Project SAFE (State Action in Fiscal Emergencies), is an effort by academics and their students to help states mitigate the fiscal crisis by providing policy recommendations backed by research. Projects will include:
State and local budgets are in crisis. The sudden decline in economic activity brought on by COVID-19 has dramatically reduced state and local tax revenues, creating extreme financial pressures for state and local governments.
Because state governments generally operate under balanced-budget constraints, in past recessions, they have typically cut spending and increasd taxes during economic downturns. For example, during the Great Recession, state spending cuts primarily fell on education, health and social services, and almost all states reduced employee compensation.
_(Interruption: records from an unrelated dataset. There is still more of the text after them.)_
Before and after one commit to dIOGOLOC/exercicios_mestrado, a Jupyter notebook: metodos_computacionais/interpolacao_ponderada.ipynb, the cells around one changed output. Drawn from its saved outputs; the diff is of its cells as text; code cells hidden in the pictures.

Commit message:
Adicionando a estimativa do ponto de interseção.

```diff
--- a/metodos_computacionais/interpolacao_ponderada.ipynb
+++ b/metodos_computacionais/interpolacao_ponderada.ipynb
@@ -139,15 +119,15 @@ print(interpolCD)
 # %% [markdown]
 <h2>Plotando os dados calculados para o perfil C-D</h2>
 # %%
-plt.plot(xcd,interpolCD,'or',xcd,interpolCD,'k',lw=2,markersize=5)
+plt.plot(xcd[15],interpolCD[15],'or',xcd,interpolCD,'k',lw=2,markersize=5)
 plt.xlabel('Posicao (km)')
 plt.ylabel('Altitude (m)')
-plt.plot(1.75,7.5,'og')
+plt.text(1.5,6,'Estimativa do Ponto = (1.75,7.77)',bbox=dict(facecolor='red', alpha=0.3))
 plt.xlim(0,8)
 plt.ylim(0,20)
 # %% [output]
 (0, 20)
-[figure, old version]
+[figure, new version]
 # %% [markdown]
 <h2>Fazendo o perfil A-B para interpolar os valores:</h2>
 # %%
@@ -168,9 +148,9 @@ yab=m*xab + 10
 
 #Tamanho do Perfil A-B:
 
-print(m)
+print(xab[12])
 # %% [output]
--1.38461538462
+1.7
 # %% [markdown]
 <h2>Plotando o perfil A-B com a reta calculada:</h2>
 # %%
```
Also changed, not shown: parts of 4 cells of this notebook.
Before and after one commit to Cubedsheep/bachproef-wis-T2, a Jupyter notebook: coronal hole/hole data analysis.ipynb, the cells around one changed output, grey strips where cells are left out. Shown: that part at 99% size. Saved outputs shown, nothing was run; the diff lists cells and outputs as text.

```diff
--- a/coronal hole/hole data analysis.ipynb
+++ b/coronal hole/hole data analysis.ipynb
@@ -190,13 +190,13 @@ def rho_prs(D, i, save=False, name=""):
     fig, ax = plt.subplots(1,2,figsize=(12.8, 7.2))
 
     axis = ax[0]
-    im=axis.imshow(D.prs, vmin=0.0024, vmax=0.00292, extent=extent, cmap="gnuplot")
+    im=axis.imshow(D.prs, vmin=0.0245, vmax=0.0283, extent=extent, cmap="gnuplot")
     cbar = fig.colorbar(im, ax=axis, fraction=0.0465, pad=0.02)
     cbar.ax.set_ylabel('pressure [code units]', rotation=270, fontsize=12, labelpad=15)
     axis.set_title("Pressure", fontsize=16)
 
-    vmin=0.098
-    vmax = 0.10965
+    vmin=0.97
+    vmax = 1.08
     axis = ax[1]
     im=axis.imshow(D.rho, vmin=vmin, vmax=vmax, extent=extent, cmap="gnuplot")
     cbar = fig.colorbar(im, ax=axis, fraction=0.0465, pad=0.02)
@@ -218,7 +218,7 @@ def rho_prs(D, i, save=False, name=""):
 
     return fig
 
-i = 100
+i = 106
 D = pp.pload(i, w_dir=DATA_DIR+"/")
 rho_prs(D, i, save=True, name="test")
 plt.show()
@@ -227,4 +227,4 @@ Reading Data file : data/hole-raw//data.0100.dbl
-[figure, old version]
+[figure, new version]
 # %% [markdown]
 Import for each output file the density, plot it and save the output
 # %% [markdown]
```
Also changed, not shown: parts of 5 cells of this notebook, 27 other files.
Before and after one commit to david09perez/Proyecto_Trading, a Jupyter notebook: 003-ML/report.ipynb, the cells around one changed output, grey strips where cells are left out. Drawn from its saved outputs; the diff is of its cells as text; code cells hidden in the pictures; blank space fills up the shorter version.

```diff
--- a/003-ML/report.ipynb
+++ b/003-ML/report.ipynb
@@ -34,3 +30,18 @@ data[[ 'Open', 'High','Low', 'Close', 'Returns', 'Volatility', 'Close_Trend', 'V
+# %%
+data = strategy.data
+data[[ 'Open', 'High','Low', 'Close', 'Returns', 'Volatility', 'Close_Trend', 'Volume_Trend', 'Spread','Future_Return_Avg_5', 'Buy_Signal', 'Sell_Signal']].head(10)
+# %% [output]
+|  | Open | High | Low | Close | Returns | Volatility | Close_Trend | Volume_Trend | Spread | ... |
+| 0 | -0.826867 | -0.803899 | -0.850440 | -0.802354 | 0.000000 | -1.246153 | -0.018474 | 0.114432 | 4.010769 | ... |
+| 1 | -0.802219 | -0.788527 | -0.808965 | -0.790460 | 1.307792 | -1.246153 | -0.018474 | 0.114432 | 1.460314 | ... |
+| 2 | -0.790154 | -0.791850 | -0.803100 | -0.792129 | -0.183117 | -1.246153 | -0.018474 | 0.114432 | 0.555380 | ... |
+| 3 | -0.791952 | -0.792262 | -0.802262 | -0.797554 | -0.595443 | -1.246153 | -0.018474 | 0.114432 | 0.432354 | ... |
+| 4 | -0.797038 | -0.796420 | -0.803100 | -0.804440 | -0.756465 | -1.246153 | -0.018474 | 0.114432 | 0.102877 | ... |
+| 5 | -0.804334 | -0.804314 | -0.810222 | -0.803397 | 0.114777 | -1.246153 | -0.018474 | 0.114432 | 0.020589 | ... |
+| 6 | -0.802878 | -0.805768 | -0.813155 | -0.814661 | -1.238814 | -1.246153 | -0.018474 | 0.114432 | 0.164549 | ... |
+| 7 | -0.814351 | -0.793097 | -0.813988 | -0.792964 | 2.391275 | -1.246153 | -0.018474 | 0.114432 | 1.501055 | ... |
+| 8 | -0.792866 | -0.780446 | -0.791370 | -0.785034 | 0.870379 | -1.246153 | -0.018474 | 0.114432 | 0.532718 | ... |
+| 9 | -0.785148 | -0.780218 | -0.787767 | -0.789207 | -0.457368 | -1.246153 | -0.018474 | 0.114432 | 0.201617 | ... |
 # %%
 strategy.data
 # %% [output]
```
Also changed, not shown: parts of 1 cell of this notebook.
These spending cuts deepened the economic crisis and undermined the federal government’s efforts to restart the economy.
This is no ordinary recession. The COVID-19 pandemic has already caused a breathtaking decline in state revenues. Nonessential business closures and social-distancing efforts have decimated sales tax collections, which normally generate about one-third of total state tax revenues. While people are still buying essential goods, such as groceries, these goods are generally subject to little or no sales tax. Income tax revenue, which normally generates about 35% of total state tax revenues, has plummeted as unemployment has soared. States are estimating dramatic revenue shortfalls. New York estimated a $15 billion decline in revenue for 2021, and Michigan estimated declines of up to $3 billion in 2020 and $4 billion in 2021. Virginia expects revenue to drop by $1 billion in the final quarter of 2020 alone. States saved in their rainy day funds, but no state’s savings are enough to ride out COVID-19.
Proposals listed on the Project SAFE website reflect the views of their authors, not the University of Virginia or its faculty, unless those faculty are listed as authors. Not all Project SAFE participants agree with all proposals. Media should direct inquiries about particular proposals to the author or authors of that proposal.